Snapshot of the Audacity application showing a manually annotated chunk of the cry recording. Expiratory and inspiratory phases are coded by names exp_cry and insp_cry, respectively

The database of 57 manually annotated audio recordings spans around 115 min in duration. A total of 1529 expiratory phases were found with a mean duration of 0.95 s and a standard deviation of 0.65 s. Similarly, 1005 inspiratory phases were found with a mean duration of 0.17 s and a standard deviation of 0.06 s. Figure 9 (top) illustrates the distribution of the time durations for expiratory and inspiratory phases for the Tampere cohort.
Fig. 9

Distribution of durations of expiratory (left) and inspiratory (right) phases for Tampere (top) and Cape Town (bottom) cohorts

Note that inspiratory phases were fewer in number and shorter in duration as compared to expiratory phases. Hence, less data were available for training the HMM for inspiratory phases as compared to expiratory phases. Moreover, it needs to be emphasized here that inspiratory phases exhibited more variations throughout the data in comparison to expiratory phases. For example, on the one hand, we had recordings with very short or almost no discernible inspiratory phases, and on the other hand, we had recordings which have unusually prominent inspiratory phases as compared to expiratory phases. It is also possible to observe both these extreme cases within the same recording.

4.2 Database: Cape Town cohort

The other cohort used for this study is being investigated under a larger research project in cooperation with the Department of Psychiatry, University of Stellenbosch, Cape Town. The data were collected in 2014 and consisted of cry recordings of 52 infants whose age was less than 7 weeks (mean 33.5 days, standard deviation 3.5 days). The cry recordings in this database were also manually annotated using the Audacity application. The database of 52 manually annotated audio recordings spans around 75 min in duration.
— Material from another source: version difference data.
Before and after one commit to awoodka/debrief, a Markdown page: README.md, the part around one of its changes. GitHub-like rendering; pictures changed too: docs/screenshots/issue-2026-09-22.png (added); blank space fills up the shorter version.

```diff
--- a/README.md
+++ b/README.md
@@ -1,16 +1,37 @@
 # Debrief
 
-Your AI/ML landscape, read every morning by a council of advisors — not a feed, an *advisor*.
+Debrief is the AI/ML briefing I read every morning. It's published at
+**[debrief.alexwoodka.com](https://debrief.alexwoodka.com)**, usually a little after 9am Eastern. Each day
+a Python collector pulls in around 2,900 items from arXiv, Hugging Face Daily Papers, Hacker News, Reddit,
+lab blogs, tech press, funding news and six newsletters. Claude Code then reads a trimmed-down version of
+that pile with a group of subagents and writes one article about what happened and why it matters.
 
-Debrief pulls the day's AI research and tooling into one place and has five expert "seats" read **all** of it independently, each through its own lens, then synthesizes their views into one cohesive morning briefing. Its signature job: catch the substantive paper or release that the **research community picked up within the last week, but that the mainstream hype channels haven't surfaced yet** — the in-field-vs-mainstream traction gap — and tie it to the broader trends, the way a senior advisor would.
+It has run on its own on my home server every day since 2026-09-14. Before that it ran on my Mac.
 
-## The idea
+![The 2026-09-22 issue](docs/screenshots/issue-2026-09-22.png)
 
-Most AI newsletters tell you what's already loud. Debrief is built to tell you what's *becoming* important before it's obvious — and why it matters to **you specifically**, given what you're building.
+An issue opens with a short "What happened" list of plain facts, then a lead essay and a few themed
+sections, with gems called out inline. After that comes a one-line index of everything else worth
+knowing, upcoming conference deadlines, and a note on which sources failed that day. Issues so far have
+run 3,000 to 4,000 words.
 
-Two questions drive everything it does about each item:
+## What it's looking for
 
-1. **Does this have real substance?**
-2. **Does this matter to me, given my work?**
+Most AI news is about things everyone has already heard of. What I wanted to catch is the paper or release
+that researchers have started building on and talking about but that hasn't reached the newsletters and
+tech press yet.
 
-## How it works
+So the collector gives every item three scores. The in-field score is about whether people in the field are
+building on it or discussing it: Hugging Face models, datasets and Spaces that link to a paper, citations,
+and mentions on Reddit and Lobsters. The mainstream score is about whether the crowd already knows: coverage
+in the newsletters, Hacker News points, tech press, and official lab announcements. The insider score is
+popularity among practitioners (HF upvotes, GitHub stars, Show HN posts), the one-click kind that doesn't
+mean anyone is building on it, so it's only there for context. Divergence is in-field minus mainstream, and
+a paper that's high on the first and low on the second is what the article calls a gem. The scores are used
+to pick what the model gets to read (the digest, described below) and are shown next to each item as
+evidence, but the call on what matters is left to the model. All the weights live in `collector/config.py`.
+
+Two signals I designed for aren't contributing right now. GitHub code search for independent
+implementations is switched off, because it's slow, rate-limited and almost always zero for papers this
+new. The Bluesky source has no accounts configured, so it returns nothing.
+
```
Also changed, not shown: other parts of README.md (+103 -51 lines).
A total of 1307 expiratory phases were found with a mean duration of 1.1 s and a standard deviation of 0.76 s. Similarly, 680 inspiratory phases were found with a mean duration of 0.25 s and a standard deviation of 0.07 s. Figure 9 (bottom) illustrates the distribution of the durations for expiratory and inspiratory phases for the Cape Town cohort.
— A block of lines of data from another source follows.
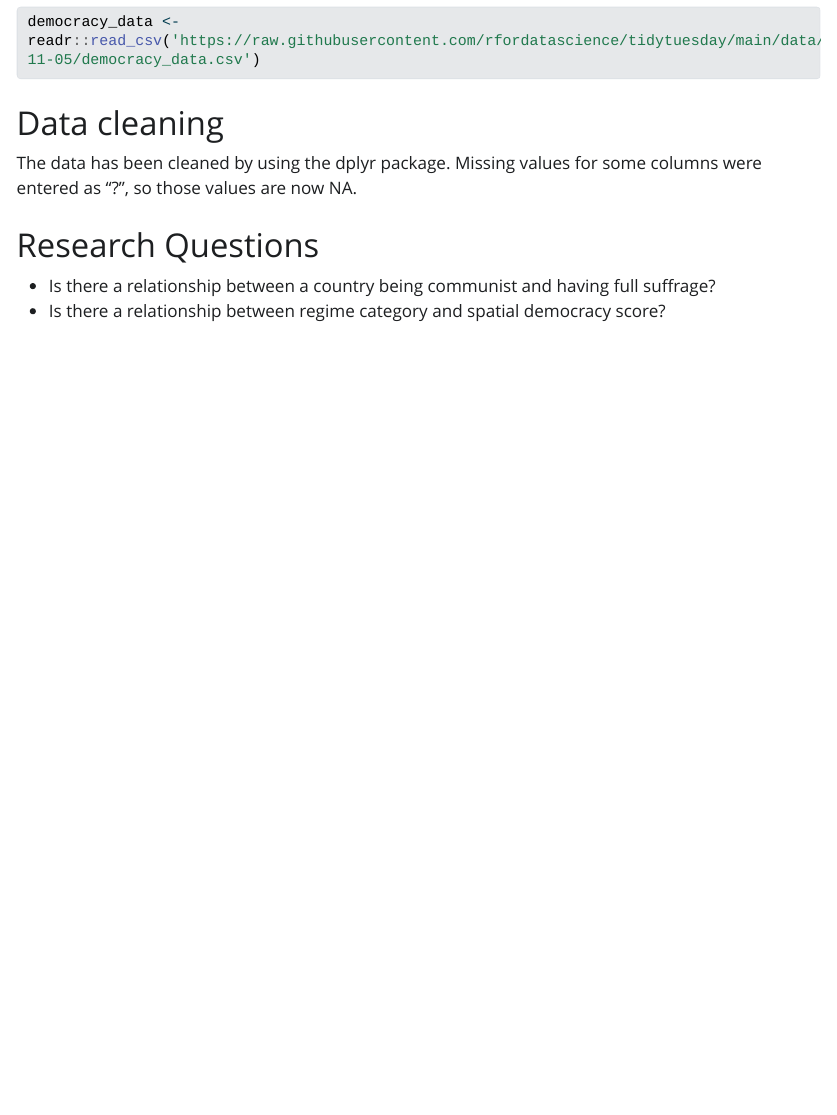
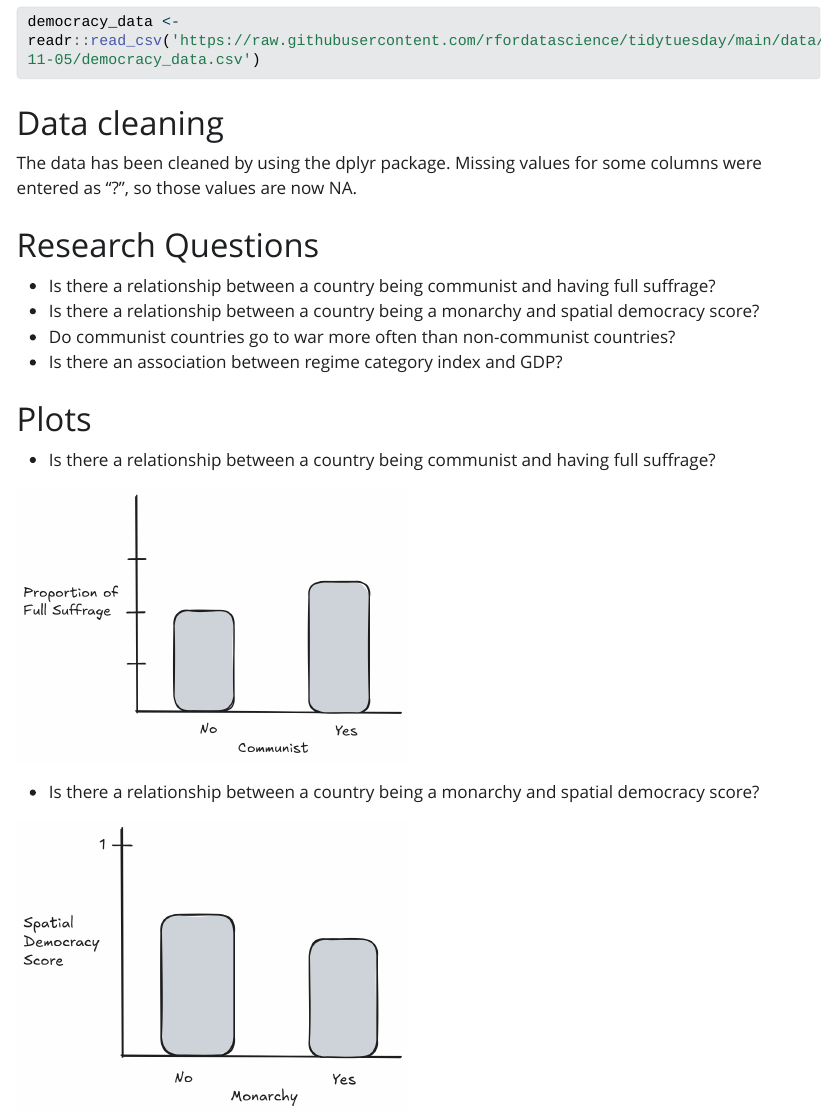
Before and after one commit to jbened01/Project-1-Gov-Types, a Quarto document (GovTypes.qmd): the page in a window 1100 px wide, from 140 px down. The pictures show the output file GovTypes.html that the author committed with the source, opened offline; Quarto's library style sheets are replaced by a plain one without menus; long lines of code are wrapped.

Commit message:
Added plots to the qmd file

```diff
--- a/GovTypes.qmd
+++ b/GovTypes.qmd
@@ -18,4 +18,16 @@ The data has been cleaned by using the dplyr package. Missing values for some co
 # Research Questions
 
 -   Is there a relationship between a country being communist and having full suffrage?
--   Is there a relationship between regime category and spatial democracy score?
+-   Is there a relationship between a country being a monarchy and spatial democracy score?
+-   Do communist countries go to war more often than non-communist countries?
+-   Is there an association between regime category index and GDP?
+
+# Plots
+
+-   Is there a relationship between a country being communist and having full suffrage?
+
+![](images/Untitled-2026-01-27-1448.png){width="389"}
+
+-   Is there a relationship between a country being a monarchy and spatial democracy score?
+
+![](images/Untitled-2026-01-27-1449.png){width="389"}
```
Also changed, not shown: GovTypes.html, images/Untitled-2026-01-27-1448.png (added), images/Untitled-2026-01-27-1449.png (added).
In the Cape Town cohort, the location and procedure of recording were somewhat more standardized than in the Tampere cohort (i.e., the recordings were captured while conducting routine examinations in the same nursing room). The cry trigger used was vaccination (i.e., invasive) or measurement of infant weight at a weighing scale (i.e., non-invasive). All Cape Town recordings were stored as 48-kHz sampling rate, two-channel audio in a 24-bit Waveform audio file (WAV) format. The audio recorder used was Zoom H4n recorder with built-in condenser microphones. The distance between infant’s mouth and the recorder was approximately 1.3 m for infants being vaccinated and 70 cm for infants being weighed. Our data collection was conjoined with another study whose protocol required the mic to be a bit far and hence the larger distance between the infant and the recorder as compared to the Tampere cohort. Due to guidelines of the project concerning protection of privacy of the involved participants, we are not able to publish the audio data used in this project.

5 Evaluation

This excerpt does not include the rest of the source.